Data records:
━━━━━━━━━━━━━━━━━━━━
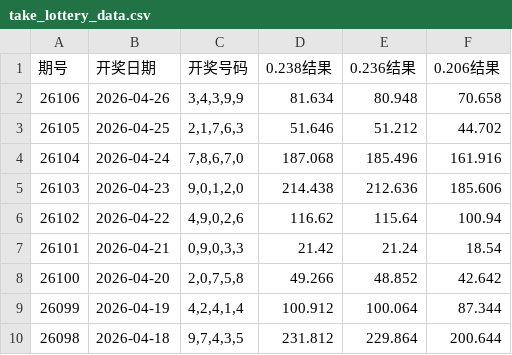
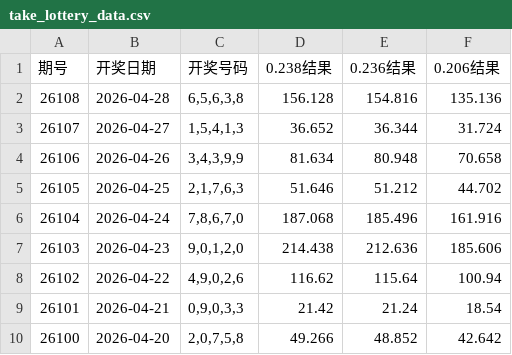
Before and after one commit to helenpayne/5P-Genius, a CSV file: take_lottery_data.csv, drawn as a sheet; only a part is shown; the shorter side is filled out with more unchanged rows; the diff names each change by its address in the sheet, - before the commit and + after, or states it on an @@ line.

```diff
--- a/take_lottery_data.csv
+++ b/take_lottery_data.csv
+row 2: 26108 | 2026-04-28 | 6,5,6,3,8 | 156.128 | 154.816 | 135.136
+row 3: 26107 | 2026-04-27 | 1,5,4,1,3 | 36.652 | 36.344 | 31.724
```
━━━━━━━━━━━━━━━━━━━━
* Task directions *
Exactly as written, please copy out the whole set of records, skipping images.

* Reply to the exercise *
Before and after one commit to helenpayne/5P-Genius, a CSV file: take_lottery_data.csv, drawn as a sheet; only a part is shown; the shorter side is filled out with more unchanged rows; the diff names each change by its address in the sheet, - before the commit and + after, or states it on an @@ line.

```diff
--- a/take_lottery_data.csv
+++ b/take_lottery_data.csv
+row 2: 26108 | 2026-04-28 | 6,5,6,3,8 | 156.128 | 154.816 | 135.136
+row 3: 26107 | 2026-04-27 | 1,5,4,1,3 | 36.652 | 36.344 | 31.724
```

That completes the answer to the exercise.